— ACTIVITY —
Without the pictures, repeat the listing character for character.

— DATA PROVIDED —
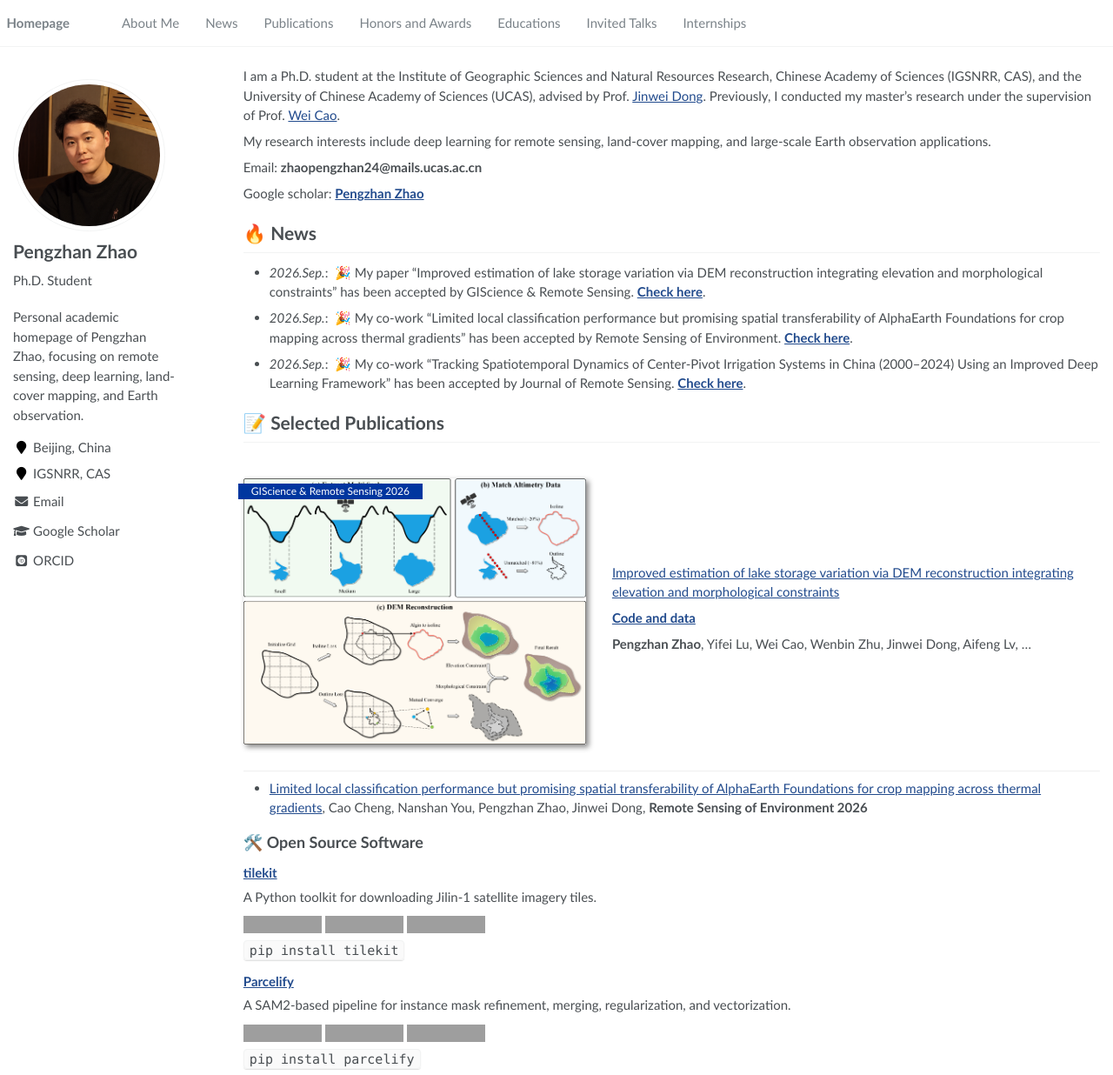
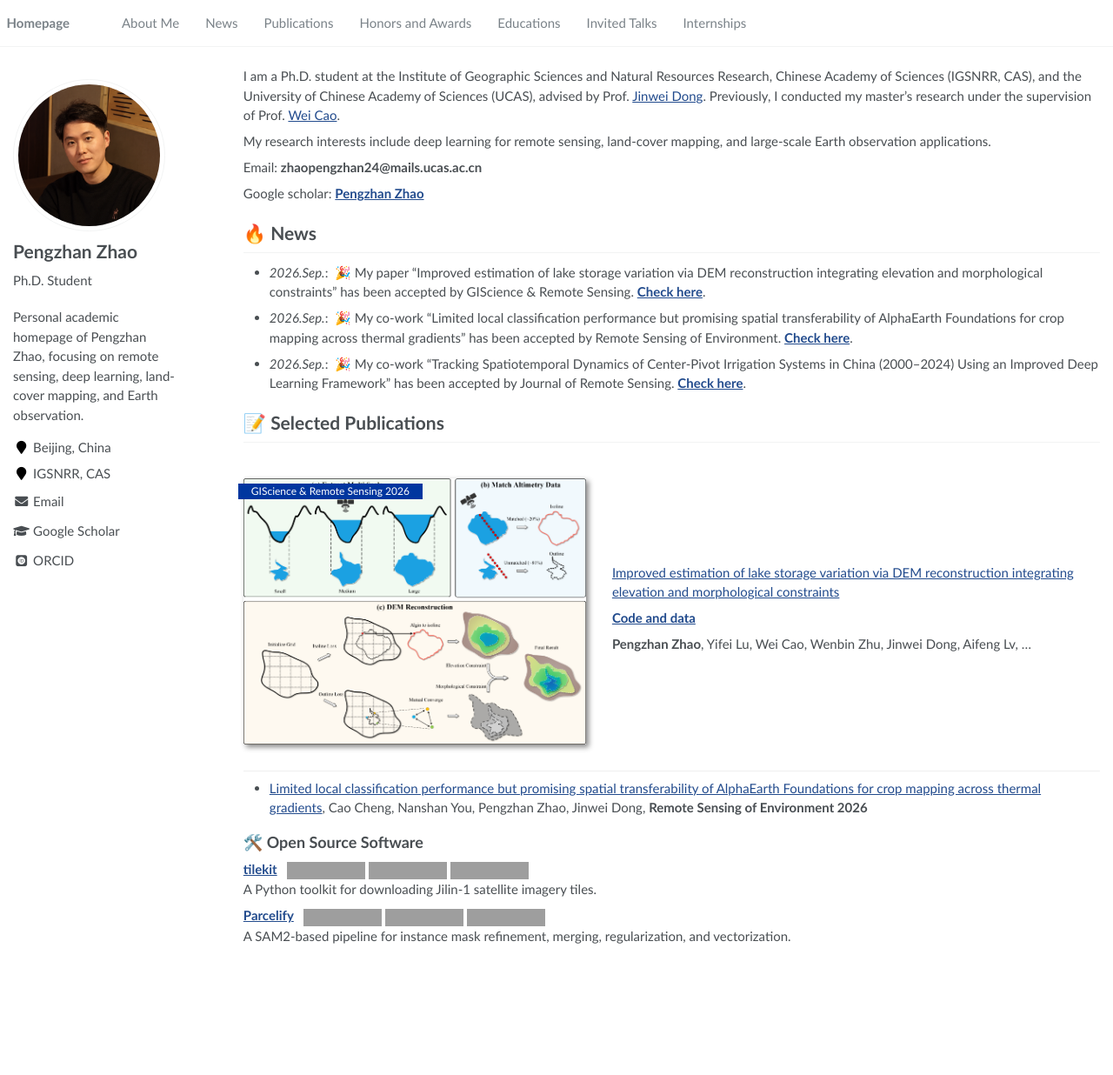
Before and after one commit to zhaopengzhan/zhaopengzhan.github.io, a Jekyll site: the page built from _pages/about.md, in a window 1280 px wide and 1236 px high, cut to the strip 0-1236 px from the top of the window. Shown: the whole strip at 87% size. Built offline with Jekyll 4.4.1, drawn with Linux system fonts in a browser that asks for light colours; some web fonts are replaced; grey boxes are pictures that could not be loaded.

Commit message:
update pypi

```diff
--- a/_pages/about.md
+++ b/_pages/about.md
@@ -58,22 +58,8 @@ Google scholar: [**Pengzhan Zhao**](https://scholar.google.com/citations?user=jw
 
 ## 🛠️ Open Source Software
 
-### [tilekit](https://github.com/zhaopengzhan/tilekit)
-
+**[tilekit](https://github.com/zhaopengzhan/tilekit)** &nbsp; [![PyPI](https://img.shields.io/pypi/v/tilekit)](https://pypi.org/project/tilekit/) [![Total Downloads](https://api.pepy.tech/badge/tilekit)](https://pepy.tech/projects/tilekit) [![Monthly Downloads](https://api.pepy.tech/badge/tilekit/month)](https://pepy.tech/projects/tilekit)
 A Python toolkit for downloading Jilin-1 satellite imagery tiles.
 
-[![PyPI](https://img.shields.io/pypi/v/tilekit)](https://pypi.org/project/tilekit/)
-[![Total Downloads](https://api.pepy.tech/badge/tilekit)](https://pepy.tech/projects/tilekit)
-[![Monthly Downloads](https://api.pepy.tech/badge/tilekit/month)](https://pepy.tech/projects/tilekit)
-
-`pip install tilekit`
-
-### [Parcelify](https://github.com/zhaopengzhan/Parcelify)
-
+**[Parcelify](https://github.com/zhaopengzhan/Parcelify)** &nbsp; [![PyPI](https://img.shields.io/pypi/v/parcelify)](https://pypi.org/project/parcelify/) [![Total Downloads](https://api.pepy.tech/badge/parcelify)](https://pepy.tech/projects/parcelify) [![Monthly Downloads](https://api.pepy.tech/badge/parcelify/month)](https://pepy.tech/projects/parcelify)
 A SAM2-based pipeline for instance mask refinement, merging, regularization, and vectorization.
-
-[![PyPI](https://img.shields.io/pypi/v/parcelify)](https://pypi.org/project/parcelify/)
-[![Total Downloads](https://api.pepy.tech/badge/parcelify)](https://pepy.tech/projects/parcelify)
-[![Monthly Downloads](https://api.pepy.tech/badge/parcelify/month)](https://pepy.tech/projects/parcelify)
-
-`pip install parcelify`
```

— TASK RESPONSE —
Before and after one commit to zhaopengzhan/zhaopengzhan.github.io, a Jekyll site: the page built from _pages/about.md, in a window 1280 px wide and 1236 px high, cut to the strip 0-1236 px from the top of the window. Shown: the whole strip at 87% size. Built offline with Jekyll 4.4.1, drawn with Linux system fonts in a browser that asks for light colours; some web fonts are replaced; grey boxes are pictures that could not be loaded.

Commit message:
update pypi

```diff
--- a/_pages/about.md
+++ b/_pages/about.md
@@ -58,22 +58,8 @@ Google scholar: [**Pengzhan Zhao**](https://scholar.google.com/citations?user=jw
 
 ## 🛠️ Open Source Software
 
-### [tilekit](https://github.com/zhaopengzhan/tilekit)
-
+**[tilekit](https://github.com/zhaopengzhan/tilekit)** &nbsp; [![PyPI](https://img.shields.io/pypi/v/tilekit)](https://pypi.org/project/tilekit/) [![Total Downloads](https://api.pepy.tech/badge/tilekit)](https://pepy.tech/projects/tilekit) [![Monthly Downloads](https://api.pepy.tech/badge/tilekit/month)](https://pepy.tech/projects/tilekit)
 A Python toolkit for downloading Jilin-1 satellite imagery tiles.
 
-[![PyPI](https://img.shields.io/pypi/v/tilekit)](https://pypi.org/project/tilekit/)
-[![Total Downloads](https://api.pepy.tech/badge/tilekit)](https://pepy.tech/projects/tilekit)
-[![Monthly Downloads](https://api.pepy.tech/badge/tilekit/month)](https://pepy.tech/projects/tilekit)
-
-`pip install tilekit`
-
-### [Parcelify](https://github.com/zhaopengzhan/Parcelify)
-
+**[Parcelify](https://github.com/zhaopengzhan/Parcelify)** &nbsp; [![PyPI](https://img.shields.io/pypi/v/parcelify)](https://pypi.org/project/parcelify/) [![Total Downloads](https://api.pepy.tech/badge/parcelify)](https://pepy.tech/projects/parcelify) [![Monthly Downloads](https://api.pepy.tech/badge/parcelify/month)](https://pepy.tech/projects/parcelify)
 A SAM2-based pipeline for instance mask refinement, merging, regularization, and vectorization.
-
-[![PyPI](https://img.shields.io/pypi/v/parcelify)](https://pypi.org/project/parcelify/)
-[![Total Downloads](https://api.pepy.tech/badge/parcelify)](https://pepy.tech/projects/parcelify)
-[![Monthly Downloads](https://api.pepy.tech/badge/parcelify/month)](https://pepy.tech/projects/parcelify)
-
-`pip install parcelify`
```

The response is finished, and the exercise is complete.